by Ganesh Sahathevan
Justice Mark Weinberg.
In deciding against George Pell in Pell v R Chief Justice Anne Ferguson and President Of The Court Of Appeal (Vic) Christopher Maxwell agreed that “it can be said with confidence that no advance in technology can ever replicate the unique features of jury deliberation and decision-making”.
While it is true that advances in machine learning and artificial intelligence are not yet able to fully replicate human reasoning, this does not mean that there are not means and methods which provide frameworks to rigorously analyse evidence and hence the reasonableness of any human decision.
The dissenting judgement by Mark Weinberg, the junior judge in the panel, continues to command attention and dominate discussion, and commentators (lay and expert) seem drawn by the fact that it is rigorous.
Weinberg has, in an informal sense, applied what has become known as the Dempster–Shafer theory or method to evaluating and combining data that is subject to disbelief.
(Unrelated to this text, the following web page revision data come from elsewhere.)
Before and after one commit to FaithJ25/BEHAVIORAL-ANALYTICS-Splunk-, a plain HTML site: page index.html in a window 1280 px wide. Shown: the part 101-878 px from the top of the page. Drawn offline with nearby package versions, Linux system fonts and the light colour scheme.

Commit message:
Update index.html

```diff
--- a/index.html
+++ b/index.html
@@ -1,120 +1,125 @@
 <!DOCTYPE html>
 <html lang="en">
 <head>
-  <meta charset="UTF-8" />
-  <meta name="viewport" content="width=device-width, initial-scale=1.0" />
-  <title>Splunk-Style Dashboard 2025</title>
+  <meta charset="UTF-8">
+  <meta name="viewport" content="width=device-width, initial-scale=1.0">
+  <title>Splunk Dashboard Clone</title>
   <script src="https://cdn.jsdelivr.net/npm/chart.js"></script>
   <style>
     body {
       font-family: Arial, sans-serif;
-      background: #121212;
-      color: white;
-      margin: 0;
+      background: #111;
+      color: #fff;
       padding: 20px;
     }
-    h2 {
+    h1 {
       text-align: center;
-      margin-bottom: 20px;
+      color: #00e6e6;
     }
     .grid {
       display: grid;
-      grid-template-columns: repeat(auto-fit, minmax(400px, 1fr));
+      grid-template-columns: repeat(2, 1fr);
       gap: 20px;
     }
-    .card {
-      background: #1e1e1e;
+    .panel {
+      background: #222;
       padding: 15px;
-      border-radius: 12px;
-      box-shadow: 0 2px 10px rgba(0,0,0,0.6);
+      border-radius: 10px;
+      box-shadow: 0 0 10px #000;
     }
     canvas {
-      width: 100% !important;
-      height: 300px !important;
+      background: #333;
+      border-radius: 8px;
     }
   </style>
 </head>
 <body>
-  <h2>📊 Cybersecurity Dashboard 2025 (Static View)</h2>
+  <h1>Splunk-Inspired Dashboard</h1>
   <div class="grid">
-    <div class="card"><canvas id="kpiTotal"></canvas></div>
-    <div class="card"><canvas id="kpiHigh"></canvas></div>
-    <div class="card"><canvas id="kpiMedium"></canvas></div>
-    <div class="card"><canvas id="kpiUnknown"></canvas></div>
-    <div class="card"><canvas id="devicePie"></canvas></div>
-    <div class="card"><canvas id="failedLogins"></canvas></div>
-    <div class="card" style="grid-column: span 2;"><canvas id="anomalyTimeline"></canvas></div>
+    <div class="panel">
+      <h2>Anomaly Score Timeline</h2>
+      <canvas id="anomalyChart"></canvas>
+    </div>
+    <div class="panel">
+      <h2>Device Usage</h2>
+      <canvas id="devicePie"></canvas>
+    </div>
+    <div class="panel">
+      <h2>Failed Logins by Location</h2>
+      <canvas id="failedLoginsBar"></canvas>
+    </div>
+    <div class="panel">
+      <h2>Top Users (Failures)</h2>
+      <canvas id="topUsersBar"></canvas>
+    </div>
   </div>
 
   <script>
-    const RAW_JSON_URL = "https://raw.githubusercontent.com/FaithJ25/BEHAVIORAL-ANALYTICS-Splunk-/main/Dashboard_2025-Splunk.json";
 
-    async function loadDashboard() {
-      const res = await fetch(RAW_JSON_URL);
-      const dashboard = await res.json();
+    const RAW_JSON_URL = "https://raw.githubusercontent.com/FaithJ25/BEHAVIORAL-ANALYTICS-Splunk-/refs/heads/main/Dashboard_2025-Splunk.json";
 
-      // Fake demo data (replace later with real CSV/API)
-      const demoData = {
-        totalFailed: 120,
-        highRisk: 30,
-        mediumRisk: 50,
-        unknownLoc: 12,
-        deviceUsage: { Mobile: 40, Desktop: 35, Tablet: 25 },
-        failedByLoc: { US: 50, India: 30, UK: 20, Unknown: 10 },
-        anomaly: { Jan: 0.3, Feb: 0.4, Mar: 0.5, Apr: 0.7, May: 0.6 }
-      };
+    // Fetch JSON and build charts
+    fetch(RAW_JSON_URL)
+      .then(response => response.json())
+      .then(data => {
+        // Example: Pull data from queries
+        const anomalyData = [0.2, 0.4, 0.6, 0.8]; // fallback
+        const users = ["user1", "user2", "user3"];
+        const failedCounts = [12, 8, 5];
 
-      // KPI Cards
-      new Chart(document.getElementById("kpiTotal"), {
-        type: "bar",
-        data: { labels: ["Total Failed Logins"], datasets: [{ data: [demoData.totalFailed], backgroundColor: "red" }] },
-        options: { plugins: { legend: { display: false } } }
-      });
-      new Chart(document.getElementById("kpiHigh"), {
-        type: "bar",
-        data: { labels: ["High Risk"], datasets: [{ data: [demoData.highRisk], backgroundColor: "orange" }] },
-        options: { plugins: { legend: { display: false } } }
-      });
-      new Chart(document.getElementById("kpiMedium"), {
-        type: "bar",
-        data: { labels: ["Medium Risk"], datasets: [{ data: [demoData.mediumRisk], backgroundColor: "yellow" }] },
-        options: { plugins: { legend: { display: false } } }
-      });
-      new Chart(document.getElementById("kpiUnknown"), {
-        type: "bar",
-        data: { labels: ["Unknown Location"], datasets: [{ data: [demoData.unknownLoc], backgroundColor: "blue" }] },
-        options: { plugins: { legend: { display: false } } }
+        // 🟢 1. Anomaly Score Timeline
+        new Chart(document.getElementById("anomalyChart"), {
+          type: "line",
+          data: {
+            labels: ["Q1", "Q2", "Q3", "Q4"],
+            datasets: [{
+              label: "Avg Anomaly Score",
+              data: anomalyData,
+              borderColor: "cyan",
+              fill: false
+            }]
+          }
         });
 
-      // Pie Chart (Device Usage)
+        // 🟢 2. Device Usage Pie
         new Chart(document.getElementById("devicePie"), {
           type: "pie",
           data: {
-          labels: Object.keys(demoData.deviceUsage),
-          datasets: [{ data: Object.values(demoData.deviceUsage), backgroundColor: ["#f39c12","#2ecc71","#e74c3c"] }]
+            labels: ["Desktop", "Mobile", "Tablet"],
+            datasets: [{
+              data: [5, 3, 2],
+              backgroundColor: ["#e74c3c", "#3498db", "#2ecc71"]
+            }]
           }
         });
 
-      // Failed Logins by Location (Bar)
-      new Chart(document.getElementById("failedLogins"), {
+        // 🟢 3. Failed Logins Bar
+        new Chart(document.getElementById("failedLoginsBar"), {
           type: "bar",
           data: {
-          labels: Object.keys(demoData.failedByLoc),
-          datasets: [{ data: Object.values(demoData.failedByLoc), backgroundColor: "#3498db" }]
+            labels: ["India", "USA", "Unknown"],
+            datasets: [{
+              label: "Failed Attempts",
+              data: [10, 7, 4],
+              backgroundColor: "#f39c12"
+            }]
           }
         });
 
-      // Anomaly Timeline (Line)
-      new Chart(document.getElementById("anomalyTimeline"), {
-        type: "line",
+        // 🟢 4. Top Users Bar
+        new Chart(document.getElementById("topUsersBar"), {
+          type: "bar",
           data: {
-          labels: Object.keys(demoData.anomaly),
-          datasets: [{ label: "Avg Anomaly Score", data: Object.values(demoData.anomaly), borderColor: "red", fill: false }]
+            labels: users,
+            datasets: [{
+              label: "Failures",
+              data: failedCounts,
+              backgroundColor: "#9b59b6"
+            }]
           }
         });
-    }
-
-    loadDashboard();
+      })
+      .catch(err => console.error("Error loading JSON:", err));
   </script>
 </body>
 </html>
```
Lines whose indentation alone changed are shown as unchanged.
It has been around for more than 50 years and has found application in a number of areas including oil and gas exploration (where this writer, among others has used to it to assess the presence of oil,gas and uranium) and importantly in legal reasoning, particularly evidence.
The Dempster Shafer method is one of many formal methods for evaluating evidence and lends itself readily to the analysis of the reasonableness of a decision.
Consequently while no one is suggesting that Ferguson CJ subject her decisions to some computer program or iPhone app, she is wrong in her refusal to accept an appeal based on the reasonableness (or lack thereof ) of a jury decision on the basis that, as she asserts," it can be said with confidence that no advance in technology can ever replicate the unique features of jury deliberation and decision-making”.
The days when judges could determine matters by reliance on the "in light of all of the facts and circumstances of this case" heuristic are long gone.